Cheers – Prost – Salute

Strausberger Platz residents use Bar Barbette as their off-site lounge. But it’s even more than that: contemporary art exhibitions are a regular fixture in the former East German beauty parlour.

antifalten-photocase.de
image courtesy of antifalten / photocase.de

Tonight’s event is supposed to be a private party – supposed to. After all, the locals enjoy certain privileges. So the bartender “smuggles” the wine past the invited guests and serves it to the “intruders”. Bar Barbette moved into the glass cube next to Café Moskau about ten years ago and has since become an off-site lounge for Strausberger Platz residents. On weekdays, unfamiliar faces are rare and the staff have become like extended family. There’s the young woman behind the bar who used to work in the hospitality industry and is now studying psychology. Then there’s the young man who works here every once in a while to save up money for his next trip to Asia. And the Dutch guy who is really a taxi driver but who loves working here so much that he parks his taxi outside the door for a few hours to serve drinks instead. It took Maik Schierloh, who has been running the bar for over ten years, a lot of time and effort to get a licence. In the end, his idea of giving contemporary artists an opportunity to exhibit their work got the green light and the East German beauty parlour was transformed into a culinary establishment. So far, the experiment has proved extremely successful – the place where the ladies of socialism used to come for a manicure has already hosted over a hundred exhibitions.

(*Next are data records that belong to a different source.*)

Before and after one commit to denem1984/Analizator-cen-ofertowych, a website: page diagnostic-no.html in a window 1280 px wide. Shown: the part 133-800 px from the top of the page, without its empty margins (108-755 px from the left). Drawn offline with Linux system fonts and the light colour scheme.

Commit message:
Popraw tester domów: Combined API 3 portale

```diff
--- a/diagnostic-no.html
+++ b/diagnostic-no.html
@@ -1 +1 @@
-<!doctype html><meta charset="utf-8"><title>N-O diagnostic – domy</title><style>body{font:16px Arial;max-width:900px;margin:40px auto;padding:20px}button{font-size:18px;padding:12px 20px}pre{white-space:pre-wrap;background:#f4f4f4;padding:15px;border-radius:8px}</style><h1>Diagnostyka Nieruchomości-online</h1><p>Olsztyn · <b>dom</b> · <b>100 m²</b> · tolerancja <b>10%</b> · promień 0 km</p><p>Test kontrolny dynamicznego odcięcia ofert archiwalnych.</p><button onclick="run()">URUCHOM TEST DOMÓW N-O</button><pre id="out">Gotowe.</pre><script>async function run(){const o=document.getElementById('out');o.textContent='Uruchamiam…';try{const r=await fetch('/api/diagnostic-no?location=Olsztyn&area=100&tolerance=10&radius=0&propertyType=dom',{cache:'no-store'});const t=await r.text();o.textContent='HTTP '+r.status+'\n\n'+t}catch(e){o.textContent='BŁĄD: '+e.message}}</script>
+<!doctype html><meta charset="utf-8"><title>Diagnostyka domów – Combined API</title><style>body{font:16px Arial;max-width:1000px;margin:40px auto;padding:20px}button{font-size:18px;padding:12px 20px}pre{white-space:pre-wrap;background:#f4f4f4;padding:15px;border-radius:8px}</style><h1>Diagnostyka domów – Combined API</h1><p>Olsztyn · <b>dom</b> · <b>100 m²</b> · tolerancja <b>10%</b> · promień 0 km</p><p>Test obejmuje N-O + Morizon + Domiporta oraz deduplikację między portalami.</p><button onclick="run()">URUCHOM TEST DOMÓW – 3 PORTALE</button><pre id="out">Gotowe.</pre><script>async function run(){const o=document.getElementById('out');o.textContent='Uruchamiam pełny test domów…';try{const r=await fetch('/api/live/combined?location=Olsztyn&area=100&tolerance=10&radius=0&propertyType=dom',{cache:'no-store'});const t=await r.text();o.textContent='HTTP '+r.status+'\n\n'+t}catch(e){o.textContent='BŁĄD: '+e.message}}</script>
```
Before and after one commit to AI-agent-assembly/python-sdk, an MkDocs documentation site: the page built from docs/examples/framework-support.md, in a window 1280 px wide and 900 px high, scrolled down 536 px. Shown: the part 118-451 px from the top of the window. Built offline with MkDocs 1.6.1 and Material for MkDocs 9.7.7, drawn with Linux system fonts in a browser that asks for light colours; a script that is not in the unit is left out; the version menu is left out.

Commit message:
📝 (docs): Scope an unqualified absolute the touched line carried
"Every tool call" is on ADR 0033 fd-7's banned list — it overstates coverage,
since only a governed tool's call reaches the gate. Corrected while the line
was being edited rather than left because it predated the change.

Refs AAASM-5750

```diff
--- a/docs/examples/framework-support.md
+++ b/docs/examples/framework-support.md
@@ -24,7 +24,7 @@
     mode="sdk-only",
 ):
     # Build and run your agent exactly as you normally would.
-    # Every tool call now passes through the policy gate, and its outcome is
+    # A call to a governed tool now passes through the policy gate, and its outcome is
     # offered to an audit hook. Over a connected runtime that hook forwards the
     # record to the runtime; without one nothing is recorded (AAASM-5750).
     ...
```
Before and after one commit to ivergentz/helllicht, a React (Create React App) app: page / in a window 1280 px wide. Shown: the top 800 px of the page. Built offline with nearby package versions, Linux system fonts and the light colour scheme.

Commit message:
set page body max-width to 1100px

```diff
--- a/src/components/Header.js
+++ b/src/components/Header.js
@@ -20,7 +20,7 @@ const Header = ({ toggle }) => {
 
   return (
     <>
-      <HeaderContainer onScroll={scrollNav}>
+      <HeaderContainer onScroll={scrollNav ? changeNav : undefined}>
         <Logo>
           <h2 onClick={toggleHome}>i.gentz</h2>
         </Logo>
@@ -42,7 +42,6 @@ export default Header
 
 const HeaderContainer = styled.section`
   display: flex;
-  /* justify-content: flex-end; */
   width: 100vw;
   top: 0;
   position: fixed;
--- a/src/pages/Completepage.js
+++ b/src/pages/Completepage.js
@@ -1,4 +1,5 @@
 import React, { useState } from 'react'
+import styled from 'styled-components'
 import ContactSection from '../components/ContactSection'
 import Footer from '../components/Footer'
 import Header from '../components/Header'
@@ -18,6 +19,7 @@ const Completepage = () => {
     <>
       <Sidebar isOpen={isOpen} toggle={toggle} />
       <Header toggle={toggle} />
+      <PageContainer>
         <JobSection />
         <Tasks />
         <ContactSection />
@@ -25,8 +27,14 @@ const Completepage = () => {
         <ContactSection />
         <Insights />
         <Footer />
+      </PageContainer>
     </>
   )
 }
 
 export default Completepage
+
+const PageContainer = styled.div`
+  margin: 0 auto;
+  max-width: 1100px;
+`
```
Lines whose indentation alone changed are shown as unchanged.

The structure of the building has been largely preserved, and you can still reach the three former treatment rooms via the first-floor gallery. The bar is at the heart of the ground floor, where the sales counter used to be. The building is shaped like a cube in the style of Mies van der Rohe, even though van der Rohe himself lived on the opposite side of the Wall in the capitalist west.

Be that as it may, the cube offers fantastic views into and out of the building. In autumn, when the trees on Karl-Marx-Allee start losing their leaves, you can look right across the street and check what is happening at the Kino International. As soon as the doors open after a film, insiders know it’s time to order another cocktail quickly before the rush starts. Neither the tourists who discover Barbette as a hip and trendy place to hang out nor the locals find anything odd about sipping decadent concoctions in an East German location. 25 years after the fall of the Wall, this seems perfectly normal. What is far more unusual is the experience of literally sitting in a glass house.

The Aut Records label puts on live gigs here, the prestigious Villa Massimo in Rome celebrated a book launch and one of the staff organised a fundraiser rather wittily titled “Krötenwanderung nach Uganda”. Kröten, the German word for toads, also means “money” in colloquial language, and the money raised at the event migrated to Uganda to fund a school project, accompanied by the woman who initiated the event.
The Barbette locals stayed behind, and they like coming here just for a chat or a sundowner even if there’s nothing special going on.

Bar Barbette is far from the only bar worth checking out on Karl-Marx-Allee. Only a few hundred metres further along, there’s ČSA Bar, named after the Czech Republic’s national airline and located in one of the apartment blocks on Karl-Marx-Allee. Its distinctive mid-century design offers a rather cosier atmosphere than the goldfish bowl that is Bar Barbette. So if you prefer a romantic tête-à-tête to an evening in the limelight, this is the place for you. Strausberger Platz caters for almost every taste.